Lev Eksler was born in 1922 in Verkhnedneprovsk, in Eastern Ukraine. In 1930, he moved to Leningrad (now St. Petersburg, Russia). With the beginning of the Soviet-German war in June 1941, Eksler volunteered to join the Red Army despite the fact that he had an exemption from military service (due to an illness of the spine). In July 1941, Eksler was assigned to the 3rd Rifle Division of the Leningrad civilian militia, which was to fight in the North. According to his estimate, Jews constituted 10% of the division. Eksler became a communications man of an artillery battalion. At the end of August 1941, Eksler was shell shocked and sent to a military hospital.
After his release, Eksler was transferred to take part in the defense of Leningrad. His military rank was raised – to that of sergeant -- and he was made commander of a communications unit of an artillery battalion. The fall of 1941 was a time of retreat for the Red Army. Men in Eksler's division began to desert.
"Soldiers said openly: 'What are the Germans to us, we have already worked to the point of exhaustion [under the Soviets], [under the Germans] we will work the same way, the hell will be the same." I remember one deserter […] saying: 'Let the Jews fight, there are a lot of them here [in the division]'" – Eksler recalled in 1990. However, despite great losses of personnel, Eksler's division continued to fight. In November Eksler suffered three wounds simultaneously. He spent the winter in a military hospital in Novosibirsk, in Siberia and was then released from army service.
However, within a short time Eksler went to the command of the Novosibirsk military district and asked to be sent back to the frontlines. "They read my [release] letter from the hospital at looked at me as like I was an idiot" – Eksler noted. Nevertheless, they sent him on to the local enlistment office.
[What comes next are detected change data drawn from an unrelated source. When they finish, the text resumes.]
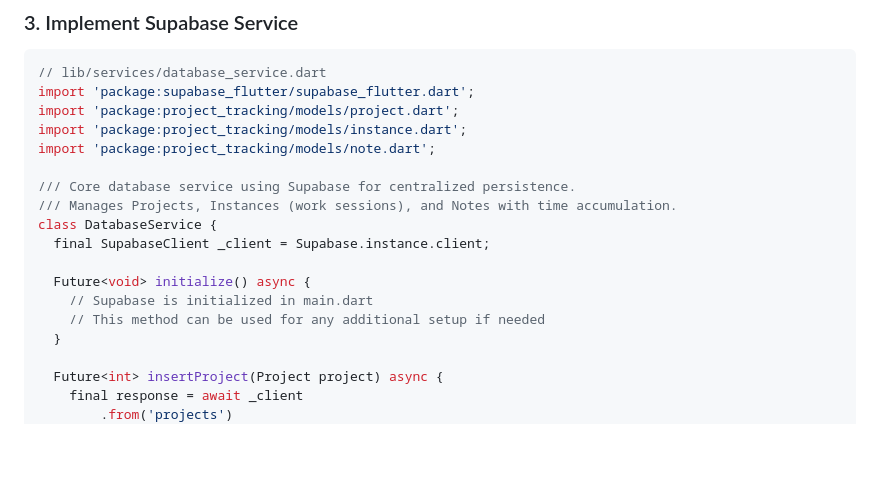
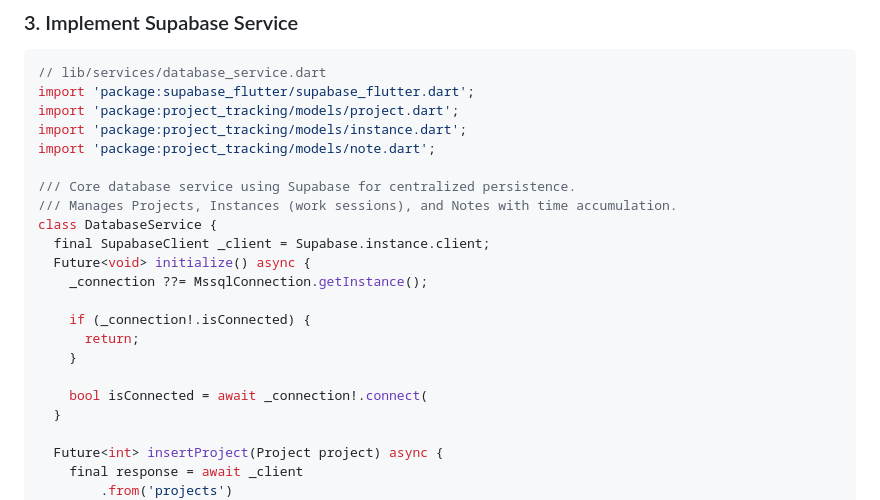
Before and after one commit to RURational2000/ProjectTracking, a Markdown page: docs/implementation-quick-start.md, the part around the change. Drawn GitHub-style; blank space fills up the shorter version.

Commit message:
Update docs/implementation-quick-start.md
Co-authored-by: qodo-code-review[bot] <151058649+qodo-code-review[bot]@users.noreply.github.com>

```diff
--- a/docs/implementation-quick-start.md
+++ b/docs/implementation-quick-start.md
@@ -96,10 +96,14 @@ import 'package:project_tracking/models/note.dart';
 /// Manages Projects, Instances (work sessions), and Notes with time accumulation.
 class DatabaseService {
   final SupabaseClient _client = Supabase.instance.client;
+  Future<void> initialize() async {
+    _connection ??= MssqlConnection.getInstance();
 
-  Future<void> initialize() async {
-    // Supabase is initialized in main.dart
-    // This method can be used for any additional setup if needed
+    if (_connection!.isConnected) {
+      return;
+    }
+
+    bool isConnected = await _connection!.connect(
   }
 
   Future<int> insertProject(Project project) async {
```
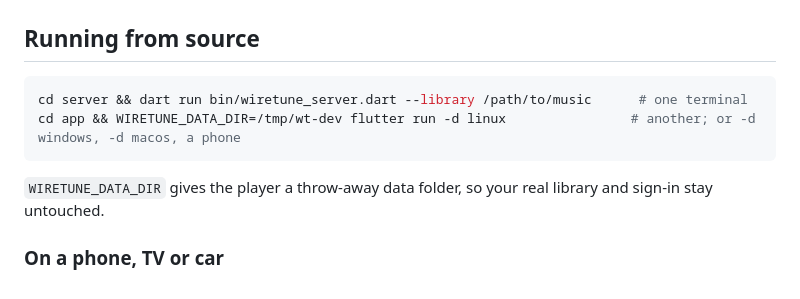
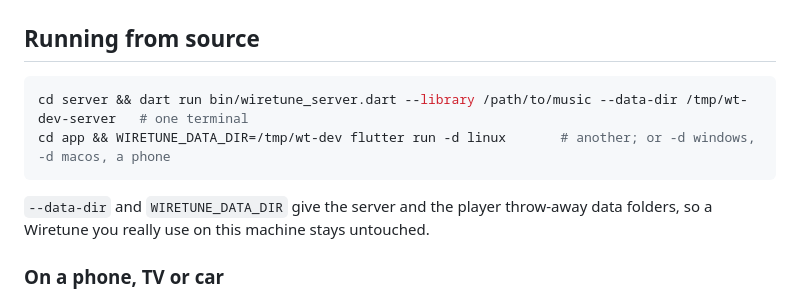
Before and after one commit to wirekurosastak/Wiretune, a Markdown page: docs/development.md, the part around the change. GitHub-like rendering.

Commit message:
Docs: the dev server gets a throw-away data folder; the user list is under Account & connection

````diff
--- a/docs/development.md
+++ b/docs/development.md
@@ -3,11 +3,12 @@
 ## Running from source
 
 ```bash
-cd server && dart run bin/wiretune_server.dart --library /path/to/music      # one terminal
-cd app && WIRETUNE_DATA_DIR=/tmp/wt-dev flutter run -d linux                # another; or -d windows, -d macos, a phone
+cd server && dart run bin/wiretune_server.dart --library /path/to/music --data-dir /tmp/wt-dev-server   # one terminal
+cd app && WIRETUNE_DATA_DIR=/tmp/wt-dev flutter run -d linux       # another; or -d windows, -d macos, a phone
 ```
 
-`WIRETUNE_DATA_DIR` gives the player a throw-away data folder, so your real library and sign-in stay untouched.
+`--data-dir` and `WIRETUNE_DATA_DIR` give the server and the player throw-away data folders, so a Wiretune you really
+use on this machine stays untouched.
 
 ### On a phone, TV or car
 
````
Also changed, not shown: docs/server.md (+7 -5 lines).
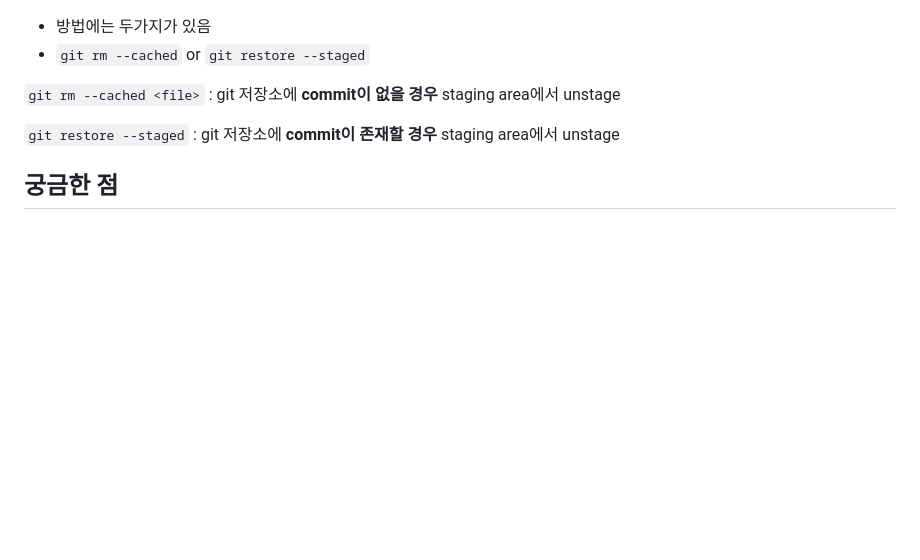
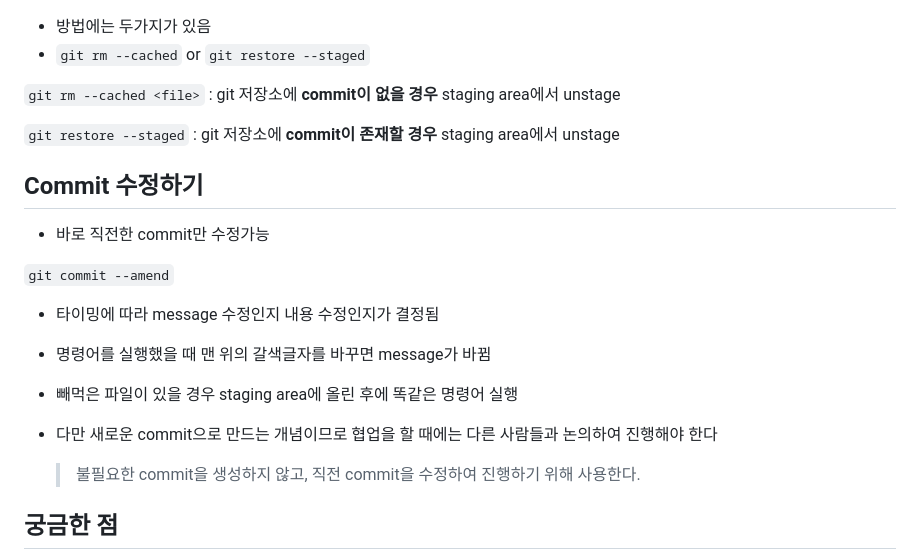
Before and after one commit to Lycirrus/TIL, a Markdown page: start_camp/ver_change_git.md, the part around the change. Drawn GitHub-style; blank space fills up the shorter version.

Commit message:
change_git

```diff
--- a/start_camp/ver_change_git.md
+++ b/start_camp/ver_change_git.md
@@ -85,6 +85,17 @@ modified 상태의 파일 되돌리기
 
 `git restore --staged` : git 저장소에 **<span style = 'background-color:ff00af'>commit이 존재할 경우</span>** staging area에서 unstage
 
+## Commit 수정하기
+- 바로 직전한 commit만 수정가능
+
+`git commit --amend`
+- 타이밍에 따라 message 수정인지 내용 수정인지가 결정됨
+- 명령어를 실행했을 때 맨 위의 갈색글자를 바꾸면 message가 바뀜
+- 빼먹은 파일이 있을 경우 staging area에 올린 후에 똑같은 명령어 실행
+- 다만 새로운 commit으로 만드는 개념이므로 협업을 할 때에는 다른 사람들과 논의하여 진행해야 한다
+
+  >불필요한 commit을 생성하지 않고, 직전 commit을 수정하여 진행하기 위해 사용한다.
+
 ## 궁금한 점
 - `git revert`를 이미 revert된 commit이나 revert로 생성된 commit에 적용하면 어떻게 되는가?
 - commit한 파일을 gitignore 하기 위해서도 `git rm --cached`을 사용한다. 해당 명령어의 정확한 역할
```
Also changed, not shown: start_camp/deco_git.md (added, +5 -0 lines).
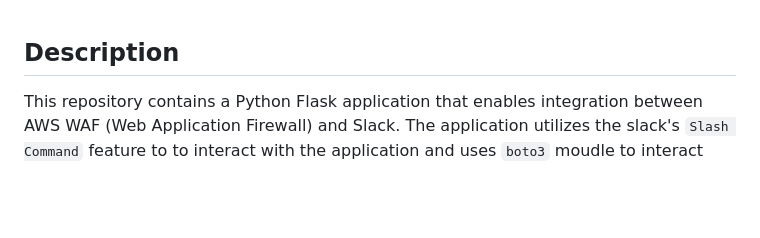
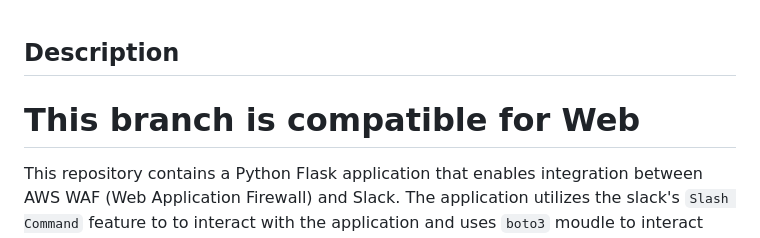
Before and after one commit to abhiunix/aws_waf_slack_integration, a Markdown page: README.md, the part around the change. Rendered like a GitHub page; blank space fills up the shorter version.

Commit message:
Updated Readme file only

```diff
--- a/README.md
+++ b/README.md
@@ -1,5 +1,5 @@
 ## Description
-
+# This branch is compatible for Web
 This repository contains a Python Flask application that enables integration between AWS WAF (Web Application Firewall) and Slack. The application utilizes the slack's `Slash Command` feature to to interact with the application and uses `boto3` moudle to interact with AWS services (here WAF & Shields).
 
 ## Features
```
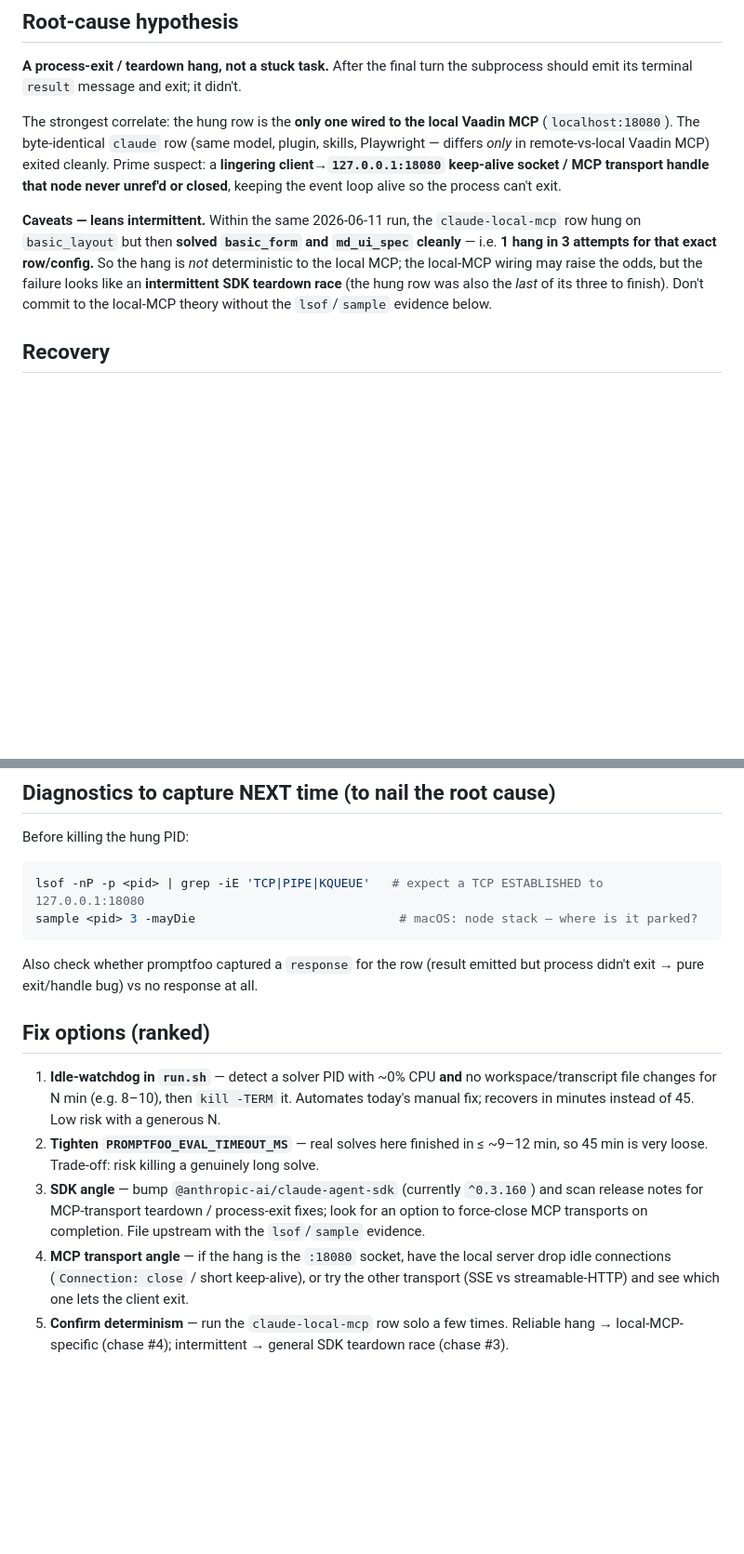
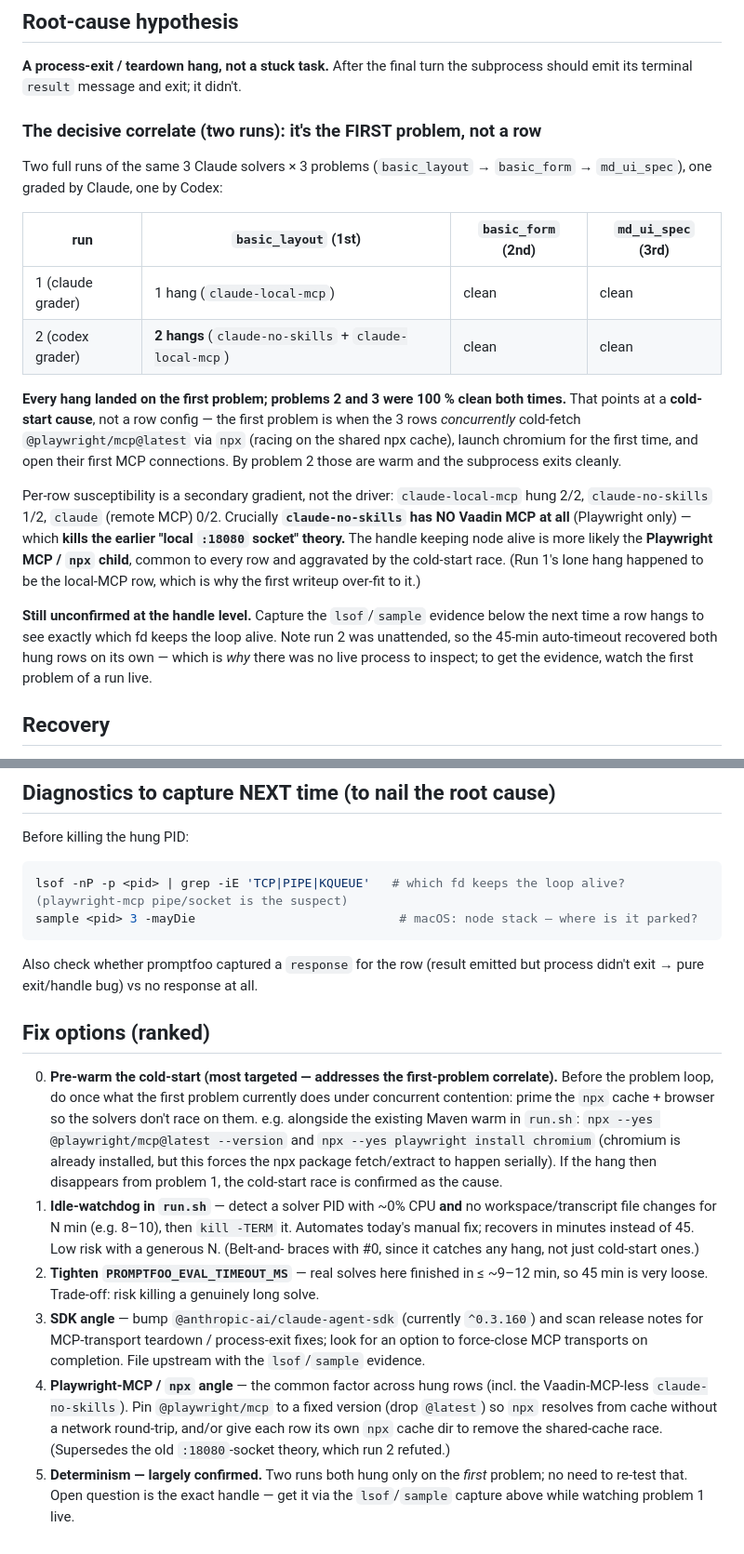
Before and after one commit to vesanieminen/promptfoo-vaadin, a Markdown page: docs/bench-solver-subprocess-hang.md, 2 parts joined by grey strips. Shown at 93% size. Drawn GitHub-style; blank space fills up the shorter version.

Commit message:
docs: revise solver-hang writeup with second-run cold-start findings
A second run (codex grader) hung 2 rows, both again on the FIRST problem
— so across two runs every hang landed on problem 1 and problems 2/3 were
100% clean. That points at a cold-start cause (concurrent npx fetch of
@playwright/mcp + first chromium launch + first MCP connections), not a
row config. claude-no-skills has no Vaadin MCP yet still hung, which
refutes the earlier local-:18080-socket theory; the Playwright-MCP/npx
child is the likelier handle. Add a pre-warm fix option and update the
ranked fixes / lsof guidance accordingly.

Co-Authored-By: Claude Opus 4.8 (1M context) <noreply@anthropic.com>

````diff
--- a/docs/bench-solver-subprocess-hang.md
+++ b/docs/bench-solver-subprocess-hang.md
@@ -55,18 +55,33 @@ at 09:02:20 and it kept serving later problems fine.
 **A process-exit / teardown hang, not a stuck task.** After the final turn the subprocess
 should emit its terminal `result` message and exit; it didn't.
 
-The strongest correlate: the hung row is the **only one wired to the local Vaadin MCP**
-(`localhost:18080`). The byte-identical `claude` row (same model, plugin, skills, Playwright —
-differs *only* in remote-vs-local Vaadin MCP) exited cleanly. Prime suspect: a **lingering
-client→`127.0.0.1:18080` keep-alive socket / MCP transport handle that node never
-unref'd or closed**, keeping the event loop alive so the process can't exit.
+### The decisive correlate (two runs): it's the FIRST problem, not a row
 
-**Caveats — leans intermittent.** Within the same 2026-06-11 run, the `claude-local-mcp`
-row hung on `basic_layout` but then **solved `basic_form` and `md_ui_spec` cleanly** — i.e.
-**1 hang in 3 attempts for that exact row/config.** So the hang is *not* deterministic to the
-local MCP; the local-MCP wiring may raise the odds, but the failure looks like an
-**intermittent SDK teardown race** (the hung row was also the *last* of its three to finish).
-Don't commit to the local-MCP theory without the `lsof`/`sample` evidence below.
+Two full runs of the same 3 Claude solvers × 3 problems (`basic_layout` → `basic_form` →
+`md_ui_spec`), one graded by Claude, one by Codex:
+
+| run | `basic_layout` (1st) | `basic_form` (2nd) | `md_ui_spec` (3rd) |
+|-----|----------------------|--------------------|--------------------|
+| 1 (claude grader) | 1 hang (`claude-local-mcp`) | clean | clean |
+| 2 (codex grader)  | **2 hangs** (`claude-no-skills` + `claude-local-mcp`) | clean | clean |
+
+**Every hang landed on the first problem; problems 2 and 3 were 100 % clean both times.**
+That points at a **cold-start cause**, not a row config — the first problem is when the 3 rows
+*concurrently* cold-fetch `@playwright/mcp@latest` via `npx` (racing on the shared npx cache),
+launch chromium for the first time, and open their first MCP connections. By problem 2 those
+are warm and the subprocess exits cleanly.
+
+Per-row susceptibility is a secondary gradient, not the driver: `claude-local-mcp` hung 2/2,
+`claude-no-skills` 1/2, `claude` (remote MCP) 0/2. Crucially **`claude-no-skills` has NO Vaadin
+MCP at all** (Playwright only) — which **kills the earlier "local `:18080` socket" theory.**
+The handle keeping node alive is more likely the **Playwright MCP / `npx` child**, common to
+every row and aggravated by the cold-start race. (Run 1's lone hang happened to be the
+local-MCP row, which is why the first writeup over-fit to it.)
+
+**Still unconfirmed at the handle level.** Capture the `lsof`/`sample` evidence below the next
+time a row hangs to see exactly which fd keeps the loop alive. Note run 2 was unattended, so
+the 45-min auto-timeout recovered both hung rows on its own — which is *why* there was no live
+process to inspect; to get the evidence, watch the first problem of a run live.
 
 ## Recovery
 
@@ -91,7 +106,7 @@ lost on the auto-timeout path too.
 
 Before killing the hung PID:
 ```bash
-lsof -nP -p <pid> | grep -iE 'TCP|PIPE|KQUEUE'   # expect a TCP ESTABLISHED to 127.0.0.1:18080
+lsof -nP -p <pid> | grep -iE 'TCP|PIPE|KQUEUE'   # which fd keeps the loop alive? (playwright-mcp pipe/socket is the suspect)
 sample <pid> 3 -mayDie                            # macOS: node stack — where is it parked?
 ```
 Also check whether promptfoo captured a `response` for the row (result emitted but process
@@ -99,16 +114,27 @@ didn't exit → pure exit/handle bug) vs no response at all.
 
 ## Fix options (ranked)
 
+0. **Pre-warm the cold-start (most targeted — addresses the first-problem correlate).** Before
+   the problem loop, do once what the first problem currently does under concurrent contention:
+   prime the `npx` cache + browser so the solvers don't race on them. e.g. alongside the
+   existing Maven warm in `run.sh`: `npx --yes @playwright/mcp@latest --version` and
+   `npx --yes playwright install chromium` (chromium is already installed, but this forces the
+   npx package fetch/extract to happen serially). If the hang then disappears from problem 1,
+   the cold-start race is confirmed as the cause.
 1. **Idle-watchdog in `run.sh`** — detect a solver PID with ~0% CPU **and** no
    workspace/transcript file changes for N min (e.g. 8–10), then `kill -TERM` it. Automates
-   today's manual fix; recovers in minutes instead of 45. Low risk with a generous N.
+   today's manual fix; recovers in minutes instead of 45. Low risk with a generous N. (Belt-and-
+   braces with #0, since it catches any hang, not just cold-start ones.)
 2. **Tighten `PROMPTFOO_EVAL_TIMEOUT_MS`** — real solves here finished in ≤ ~9–12 min, so
    45 min is very loose. Trade-off: risk killing a genuinely long solve.
 3. **SDK angle** — bump `@anthropic-ai/claude-agent-sdk` (currently `^0.3.160`) and scan
    release notes for MCP-transport teardown / process-exit fixes; look for an option to
    force-close MCP transports on completion. File upstream with the `lsof`/`sample` evidence.
-4. **MCP transport angle** — if the hang is the `:18080` socket, have the local server drop
-   idle connections (`Connection: close` / short keep-alive), or try the other transport
-   (SSE vs streamable-HTTP) and see which one lets the client exit.
-5. **Confirm determinism** — run the `claude-local-mcp` row solo a few times. Reliable hang →
-   local-MCP-specific (chase #4); intermittent → general SDK teardown race (chase #3).
+4. **Playwright-MCP / `npx` angle** — the common factor across hung rows (incl. the
+   Vaadin-MCP-less `claude-no-skills`). Pin `@playwright/mcp` to a fixed version (drop
+   `@latest`) so `npx` resolves from cache without a network round-trip, and/or give each row
+   its own `npx` cache dir to remove the shared-cache race. (Supersedes the old `:18080`-socket
+   theory, which run 2 refuted.)
+5. **Determinism — largely confirmed.** Two runs both hung only on the *first* problem; no need
+   to re-test that. Open question is the exact handle — get it via the `lsof`/`sample` capture
+   above while watching problem 1 live.
````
There the chairman of the commission asked Eksler only one question in reaction to his German-sounding name: "Are you German by origin?" When the answer was an unambiguous "No!," the chairman accepted him into the Red Army and sent him to an artillery school.
In August 1942 Second Lieutenant Eksler was sent to the Voronezh Front as the commander of a howitzer platoon. The Stalingrad operation was commencing and he went on to fight German, Hungarian, Italian, and Romanian troops that were attempting to advance eastward. During this period Eksler was awarded the Order of the Red Banner.
In February 1943, while repulsing an enemy tank offensive with his howitzer platoon, Eksler was seriously wounded. He underwent a number of operations, and had to leave the army. In 1943-1944 he lived in Novosibirsk. After the war, he returned to Leningrad, where he simultaneously worked and studied at a teachers' seminary. Then he was a chemistry teacher.
In the 1990s Lev Eksler moved to Israel, where he died in 2001.
 From an interview taken by Semion Uzin, published in Ocherki evreiskogo geroizma, vol. 3. Kiev, 1997, pp. 150-155.